A week or more of fairly persistent rain at sea level translated to a whole lot of snow on the tops, and a forecast of no wind and next to no clouds meant that Scotland’s ski resorts had one of their busiest January days for a long time. I was one of those punters falling off the button tow and snow ploughing my way to victory at Nevis Range, but I have to admit, it was a really good day.
There was a good showing of familiar faces, both from Edinburgh and here in the Fort, and even though I was in very unfamiliar territory and stepping in to depths very unplumbed it somehow felt like a pleasant reunion. Fortunately I had expert one to one tuition from Jones. She’s been desperate to get me out on the pistes for ages, but I had managed to resist so far. I’m not sure why I buckled this time. She's been skiing since she was knee high to a Chorthipus parallelus (the meadow grasshopper, sorry, but I’ve got to get a bit of ecology in here somewhere) so was more than competent to teach me the basics and catch me every time I couldn’t stop. In truth, its only fair that I learn to ski, given that I have dragged her up loads of routes and wittered on and on about climbing ever since I met her.
Jones: I'm a skier don't you know?
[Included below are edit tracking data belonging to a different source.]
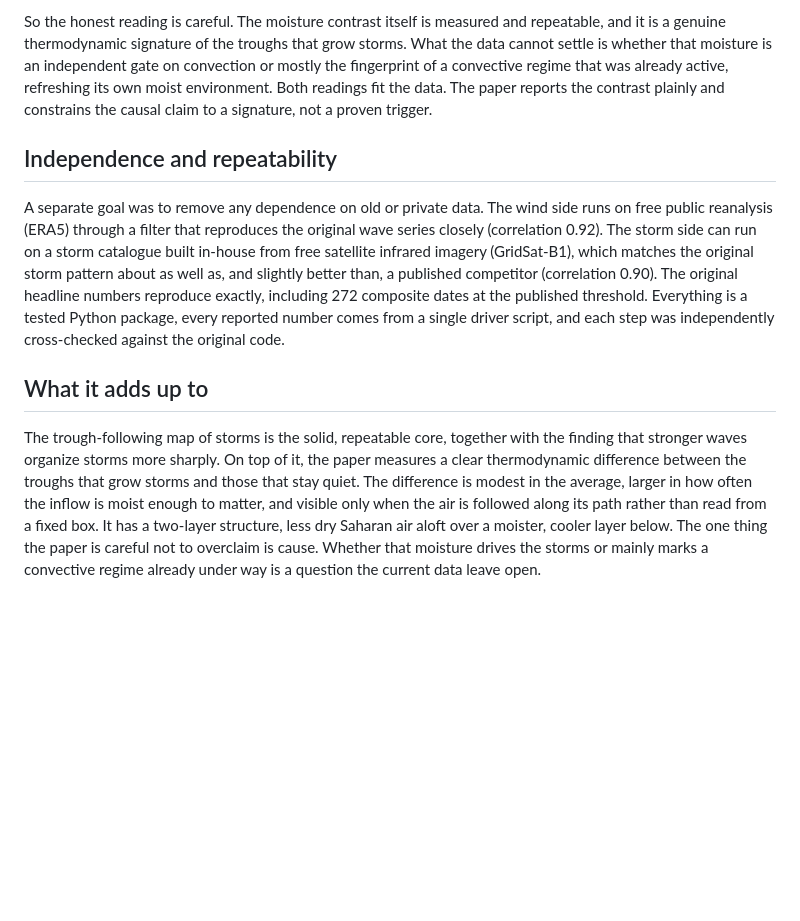
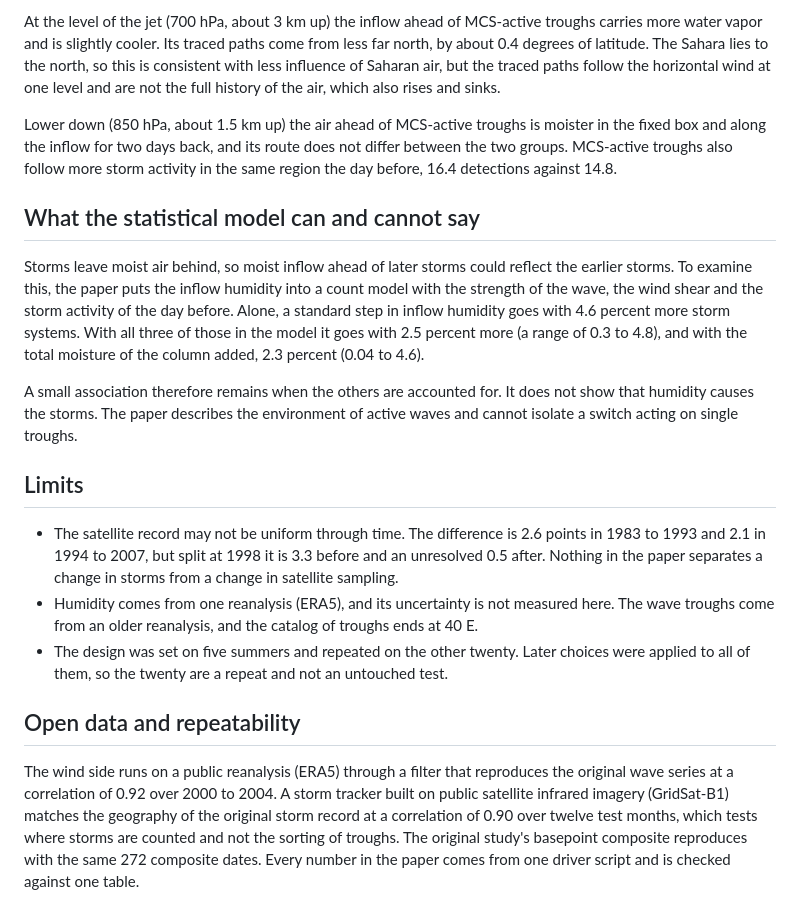
Before and after one commit to hilawe/african-easterly-waves, a Markdown page: docs/PLAIN_SUMMARY.md, the part around one of its changes. Rendered like a GitHub page; blank space fills up the shorter version.

```diff
--- a/docs/PLAIN_SUMMARY.md
+++ b/docs/PLAIN_SUMMARY.md
@@ -99,29 +88,45 @@ built on. Prior convection is by far the strongest predictor.
 
-So the honest reading is careful. The moisture contrast itself is measured and repeatable, and
-it is a genuine thermodynamic signature of the troughs that grow storms. What the data cannot
-settle is whether that moisture is an independent gate on convection or mostly the fingerprint
-of a convective regime that was already active, refreshing its own moist environment. Both
-readings fit the data. The paper reports the contrast plainly and constrains the causal claim
-to a signature, not a proven trigger.
+At the level of the jet (700 hPa, about 3 km up) the inflow ahead of MCS-active troughs
+carries more water vapor and is slightly cooler. Its traced paths come from less far north,
+by about 0.4 degrees of latitude. The Sahara lies to the north, so this is consistent with
+less influence of Saharan air, but the traced paths follow the horizontal wind at one level
+and are not the full history of the air, which also rises and sinks.
 
-## Independence and repeatability
+Lower down (850 hPa, about 1.5 km up) the air ahead of MCS-active troughs is moister in the
+fixed box and along the inflow for two days back, and its route does not differ between the
+two groups. MCS-active troughs also follow more storm activity in the same region the day
+before, 16.4 detections against 14.8.
 
-A separate goal was to remove any dependence on old or private data. The wind side runs on
-free public reanalysis (ERA5) through a filter that reproduces the original wave series
-closely (correlation 0.92). The storm side can run on a storm catalogue built in-house from
-free satellite infrared imagery (GridSat-B1), which matches the original storm pattern about as
-well as, and slightly better than, a published competitor (correlation 0.90). The original
-headline numbers reproduce exactly, including 272 composite dates at the published threshold.
-Everything is a tested Python package, every reported number comes from a single driver script,
-and each step was independently cross-checked against the original code.
+## What the statistical model can and cannot say
 
-## What it adds up to
+Storms leave moist air behind, so moist inflow ahead of later storms could reflect the
+earlier storms. To examine this, the paper puts the inflow humidity into a count model with
+the strength of the wave, the wind shear and the storm activity of the day before. Alone,
+a standard step in inflow humidity goes with 4.6 percent more storm systems. With all three
+of those in the model it goes with 2.5 percent more (a range of 0.3 to 4.8), and with the
+total moisture of the column added, 2.3 percent (0.04 to 4.6).
 
-The trough-following map of storms is the solid, repeatable core, together with the finding
-that stronger waves organize storms more sharply. On top of it, the paper measures a clear thermodynamic difference between the troughs
-that grow storms and those that stay quiet. The difference is modest in the average, larger in
-how often the inflow is moist enough to matter, and visible only when the air is followed along
-its path rather than read from a fixed box. It has a two-layer structure, less dry Saharan air
-aloft over a moister, cooler layer below. The one thing the paper is careful not to overclaim
-is cause. Whether that moisture drives the storms or mainly marks a convective regime already
-under way is a question the current data leave open.
+A small association therefore remains when the others are accounted for. It does not show
+that humidity causes the storms. The paper describes the environment of active waves and
+cannot isolate a switch acting on single troughs.
+
+## Limits
+
+- The satellite record may not be uniform through time. The difference is 2.6 points in 1983
+  to 1993 and 2.1 in 1994 to 2007, but split at 1998 it is 3.3 before and an unresolved 0.5
+  after. Nothing in the paper separates a change in storms from a change in satellite
+  sampling.
+- Humidity comes from one reanalysis (ERA5), and its uncertainty is not measured here. The
+  wave troughs come from an older reanalysis, and the catalog of troughs ends at 40 E.
+- The design was set on five summers and repeated on the other twenty. Later choices were
+  applied to all of them, so the twenty are a repeat and not an untouched test.
+
+## Open data and repeatability
+
+The wind side runs on a public reanalysis (ERA5) through a filter that reproduces the
+original wave series at a correlation of 0.92 over 2000 to 2004. A storm tracker built on
+public satellite infrared imagery (GridSat-B1) matches the geography of the original storm
+record at a correlation of 0.90 over twelve test months, which tests where storms are
+counted and not the sorting of troughs. The original study's basepoint composite reproduces
+with the same 272 composite dates. Every number in the paper comes from one driver script
+and is checked against one table.
```
Also changed, not shown: other parts of docs/PLAIN_SUMMARY.md (+62 -73 lines), README.md (+12 -10 lines), docs/METHODS.md (+35 -15 lines), docs/schematic.png.
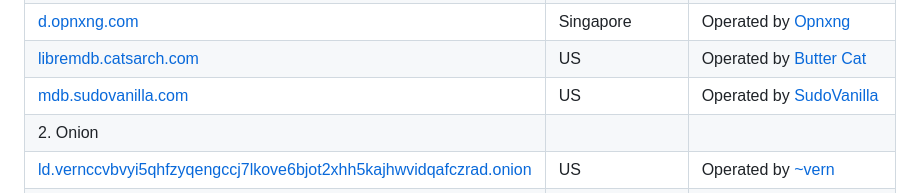
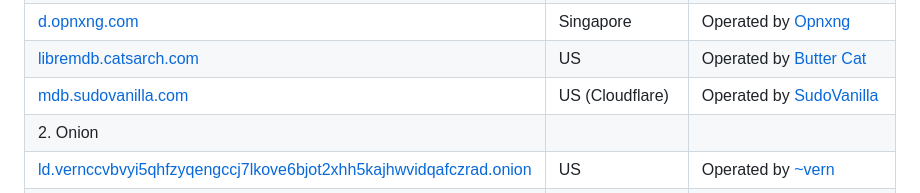
Before and after one commit to zyachel/libremdb, a Markdown page: README.md, the part around the change. Rendered like a GitHub page.

Commit message:
Add that SudoVanilla's Instance uses Cloudflare

```diff
--- a/README.md
+++ b/README.md
@@ -49,7 +49,7 @@ Inspired by projects like [teddit](https://codeberg.org/teddit/teddit), [nitter]
 | [libremdb.frontendfriendly.xyz](https://libremdb.frontendfriendly.xyz) | &mdash; | Operated by [frontendfriendly.xyz](https://frontendfriendly.xyz) |
 [d.opnxng.com](https://d.opnxng.com) | Singapore | Operated by [Opnxng](https://about.opnxng.com/)
 [libremdb.catsarch.com](https://libremdb.catsarch.com) | US | Operated by [Butter Cat](https://catsarch.com/)
-[mdb.sudovanilla.com](https://mdb.sudovanilla.com) | US | Operated by [SudoVanilla](https://sudovanilla.com/)
+[mdb.sudovanilla.com](https://mdb.sudovanilla.com) | US (Cloudflare) | Operated by [SudoVanilla](https://sudovanilla.com/)
 | 2. Onion | | |
 | [ld.vernccvbvyi5qhfzyqengccj7lkove6bjot2xhh5kajhwvidqafczrad.onion](http://ld.vernccvbvyi5qhfzyqengccj7lkove6bjot2xhh5kajhwvidqafczrad.onion) | US | Operated by [~vern](https://vern.cc) |
 | 3. I2P | | |
```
I was pretty amazed how rapidly it started to come together towards the end of the day, but when I first clipped in to the skis I had no control whatsoever. Everything was sliding one way or slipping another. Knees were twisting and I was swearing. Once I’d mastered staying still I had to learn the seemingly impossible – moving. Then it was stopping. Blimey. Ski Sunday looks like a piece of piss but this was well ‘ard. Eventually I even learnt how to turn, weaving in between the masses of hurtling children, cartwheeling snowboarders and beginners as inept as myself. Not only did I conquer the button tow but I even went on the big boys chairlift and fell pretty much all the way down a blue run. Get me. All in all a good day, followed by some 'apres ski' drinking in the Fort. Suffice it to say scrapercaillie was as delightful as ever.
Sunday passed in a blur of vile clag and rain - top marks to Chris, Grant and Adam for driving up for a day on the wet slopes.Today (monday) I've actually been gainfully employed for a few hours. I've been the 'mountineer assistant' to the SAIS Lochaber avalanche forecaster Blair Fyffe. This basically entails digging him out if he gets avalanched and lending a hand when he's recording snowpack data. It's been a rather nice day I must admit, walking up to the Ben, digging a wee pit under The Curtain on Carn Dearg, inspecting the extensive avalanche debris under No. 5 Gully and then walking back under the (currently) forming ice on The Shield Direct, Gemini and Boomers Requiem. All are rather thin at the moment, but showing promise. I'll be out with Blair again tomorrow, but this time I think I'm going to be on skis, so once more I will be fully immersed over my head, and then some.
Blair in his pit